15. In 1972, The National Black MBA Association is incorporated. An organization of over 2,000 minority holders of advanced business degrees, the organization’s mission is to assist the entry of interested minorities into the business community.
16. In 1977, The convicted assassin of civil rights leader Dr. Martin Luther King Jr., James Earl Ray, is recaptured following his escape three days earlier from a Tennessee prison.
17. In 1981, Larry Holmes defends his heavyweight boxing title by earning a third-round TKO (technical knockout) over Leon Spinks in Detroit, Michigan.
18. In 1989, Kareem Abdul Jabbar plays in his final NBA game as the Detroit Pistons sweep the Los Angeles Lakers for the NBA title.
19. In 1989, The U.S. Supreme Court expands the abilities of white males to challenge court-approved affirmative action plans, even years after they take effect.
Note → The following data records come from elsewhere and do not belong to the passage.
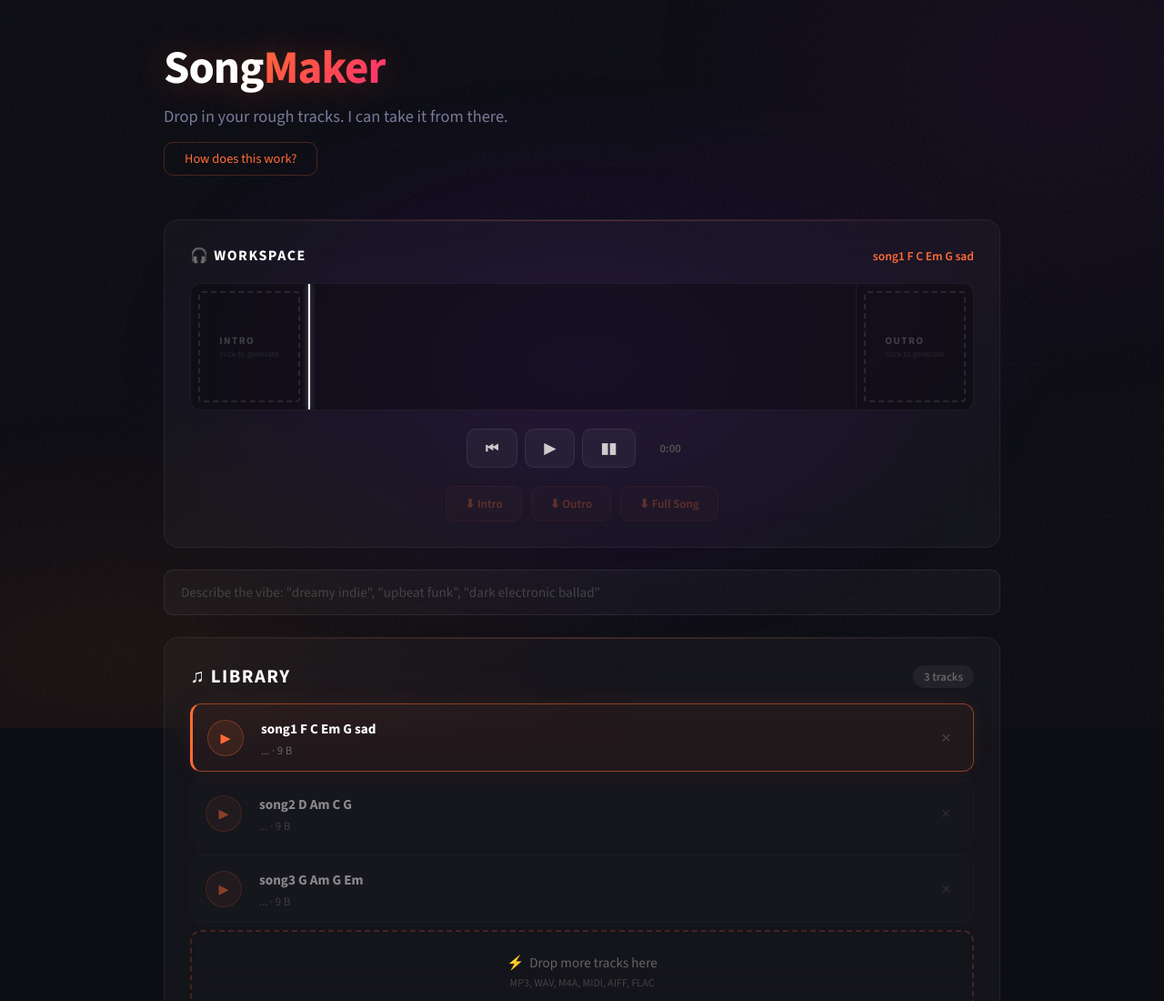
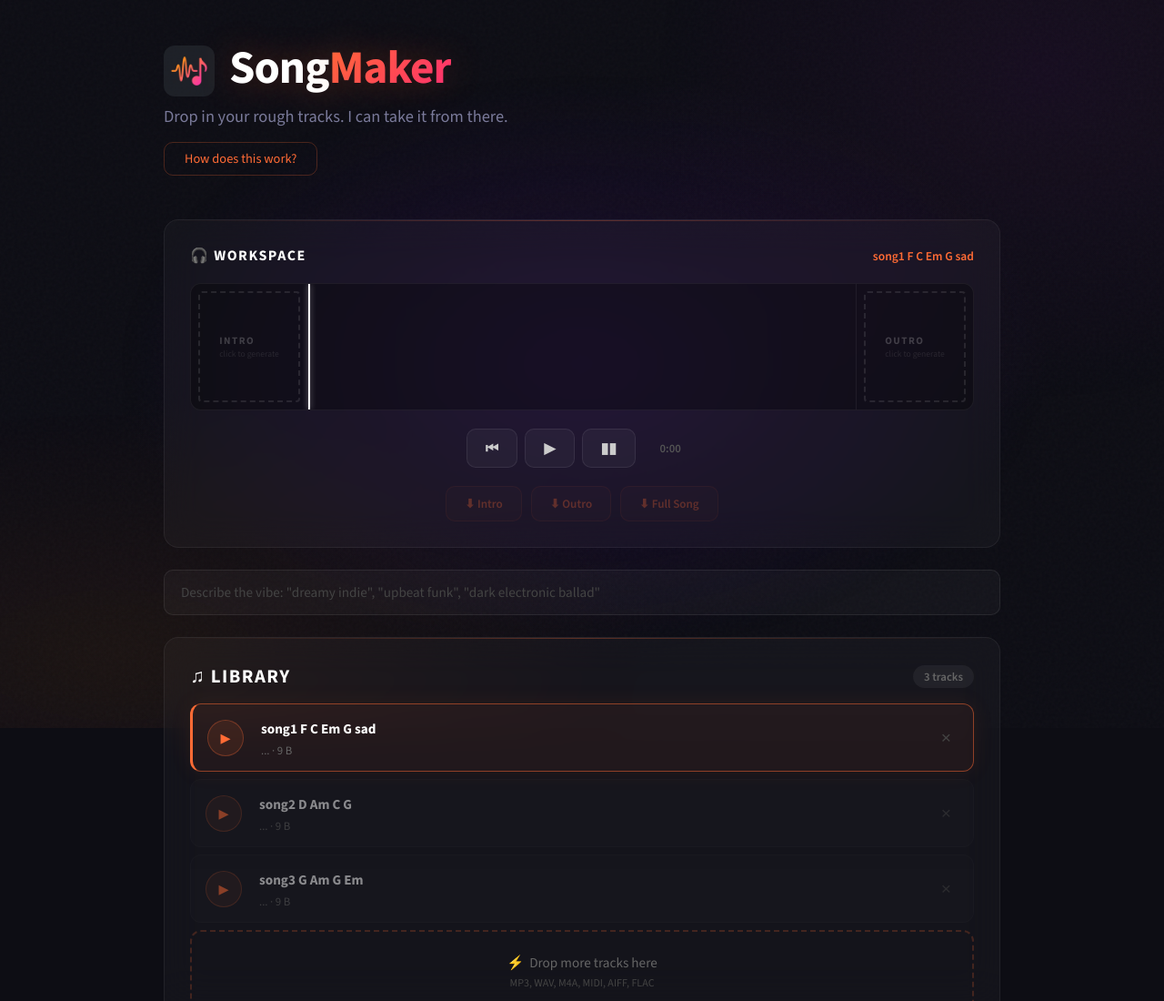
Before and after one commit to tedbarnett/SongFinisher, a plain HTML site: page index.html in a window 1280 px wide. Shown: the top 1100 px of the page at 91% size. Drawn offline with nearby package versions, Linux system fonts and the light colour scheme; no server answers.

Commit message:
Add SongMaker logo to header and favicon

```diff
--- a/index.html
+++ b/index.html
@@ -4,6 +4,8 @@
 <meta charset="UTF-8">
 <meta name="viewport" content="width=device-width, initial-scale=1.0">
 <title>SongMaker — AI Completes Your Music</title>
+<link rel="icon" type="image/png" href="/songmaker-logo.png">
+<link rel="apple-touch-icon" href="/songmaker-logo.png">
 <link rel="preconnect" href="https://fonts.googleapis.com">
 <link href="https://fonts.googleapis.com/css2?family=Source+Sans+3:wght@300;400;600;700;900&display=swap" rel="stylesheet">
 <style>
@@ -679,7 +681,10 @@ footer a:hover { text-decoration: underline; }
 <div class="container">
 
   <header>
-    <h1>Song<span>Maker</span></h1>
+    <div style="display:flex;align-items:center;gap:16px;">
+      <img src="/songmaker-logo.png" alt="SongMaker" style="width:56px;height:56px;border-radius:12px;">
+      <h1>Song<span>Maker</span></h1>
+    </div>
     <p class="subtitle">Drop in your rough tracks. I can take it from there.</p>
     <button class="how-btn" id="how-btn">How does this work?</button>
   </header>
```
Also changed, not shown: songmaker-logo.png (added).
20. In 1990, Bernadette Locke becomes the first female on-court men’s basketball coach when she is named assistant coach of the University of Kentucky men’s basketball team.
21. In 1990, The United Nations calls on South Africa to free Nelson Mandela.
22. In 1991, Michael Jordan lead Chicago Bulls in win over L.A. Lakers in five games to capture his first NBA Championship.
23. In 1995, Dr. Lonnie Bristow takes helm 1st Black President of American Mediacal Association.
24. In 1995, The Supreme Court deals a potentially crippling blow to federal affirmative action programs, ruling Congress was limited by the same strict standards as states in offering special help to minorities.